A Standard Operating Protocol (SOP) and Minimum Data Set (MDS) for nursing and medical handover: considerations for flexible standardization in developing electronic tools
Turner, P and Wong, MC and Yee, KC, A Standard Operating Protocol (SOP) and Minimum Data Set (MDS) for nursing and medical handover: considerations for flexible standardization in developing electronic tools, Studies in Health Technology and Informatics, 143, (1) pp. 501-506. ISSN 0926-9630 (2009) [Refereed Article]

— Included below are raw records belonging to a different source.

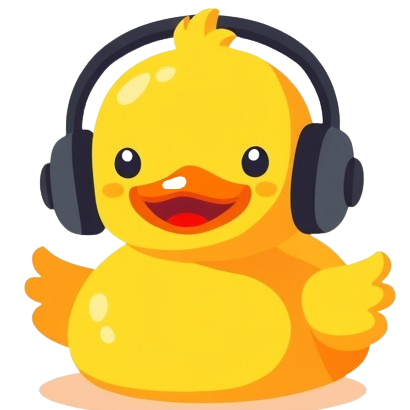
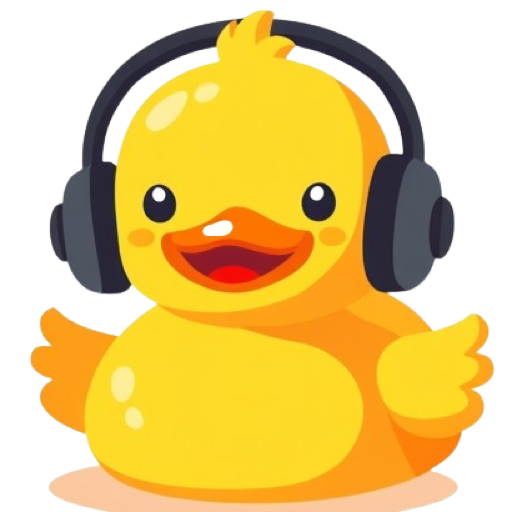
feat: Ajoute un script de préchargement pour l'isolation de contexte et la récupération de vidéos TikTok, met à jour l'icône et l'URL de développement.

diff --git a/overlay/main.js b/overlay/main.js
@@ -1,4 +1,4 @@
-const { app, BrowserWindow, screen, Tray, Menu, nativeImage, globalShortcut } = require('electron');
+const { app, BrowserWindow, screen, Tray, Menu, nativeImage, globalShortcut, ipcMain } = require('electron');
 const path = require('path');
 const fs = require('fs');
 const { execFile } = require('child_process');
@@ -282,6 +282,9 @@ function stopKeepOnTopLoop() {
   }
 }
 
+
+
+
 // -------- WINDOW LIFECYCLE --------
 
 async function createWindowAsync() {
@@ -312,8 +315,9 @@ async function createWindowAsync() {
     hasShadow: false,
     skipTaskbar: true,
     webPreferences: {
-      nodeIntegration: true,
-      contextIsolation: false,
+      nodeIntegration: false,
+      contextIsolation: true,
+      preload: path.join(__dirname, 'preload.js'),
       backgroundThrottling: false,
       webSecurity: false,
       allowRunningInsecureContent: true
@@ -355,7 +359,7 @@ async function createWindowAsync() {
     `);
   });
 
-  mainWindow.loadURL('https://livechat.singesupreme.fr/client?guildId=942211187079282688');
+  mainWindow.loadURL('http://localhost:3333/client?guildId=942211187079282688');
   mainWindow.setIgnoreMouseEvents(true, { forward: true });
 
   mainWindow.once('ready-to-show', () => mainWindow.show());
@@ -366,7 +370,6 @@ async function createWindowAsync() {
     if (tray) updateTrayMenu();
   });
 }
-
 function destroyWindow() {
   stopKeepOnTopLoop();
   if (mainWindow && !mainWindow.isDestroyed()) mainWindow.destroy();

diff --git a/overlay/preload.js b/overlay/preload.js
@@ -1,0 +1,5 @@
+const { contextBridge, ipcRenderer } = require('electron');
+
+contextBridge.exposeInMainWorld('electron', {
+  getTikTokVideoUrl: (url) => ipcRenderer.invoke('get-tiktok-video', url)
+});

The Australian Commission on Safety and Quality in Health Care (ACSQHC) is the leading federal government technical agency involved in the area of clinical handover improvement as part of Australia’s participation in the World Health Organisation. The ACSQHC has funded a range of handover improvement projects in Australia including one at the Royal Hobart Hospital (RHH), Tasmania. The RHH project aims to investigate the potential for generalisable and transferable clinical handover solutions across medical and nursing disciplines. More specifically this project produced an over-arching minimum data set (MDS) and over-arching standardised operating protocol (SOP) based on research work on nursing and medical shift-to-shift clinical handover in general medicine, general surgery and emergency medicine. The over-arching MDS consists of five headings: situational awareness, patient identification, history and information, responsibility and tasks and accountability. The over-arching SOP currently has five phases: preparation; design; implementation; evaluation; and, maintenance. This paper provides an overview of the project and the approach deployed and considers the implications of these standardised operating protocols and minimum data sets for developing electronic clinical handover support tools. Significantly, the paper highlights a human centred design approach that actively involves medical and nursing staff in data collection, analysis, interpretation and systems design. This approach reveals the dangers of info-centrism when considering electronic tools, as information emerges as only factor amongst many others that influence the efficiency and effectiveness of clinical handover.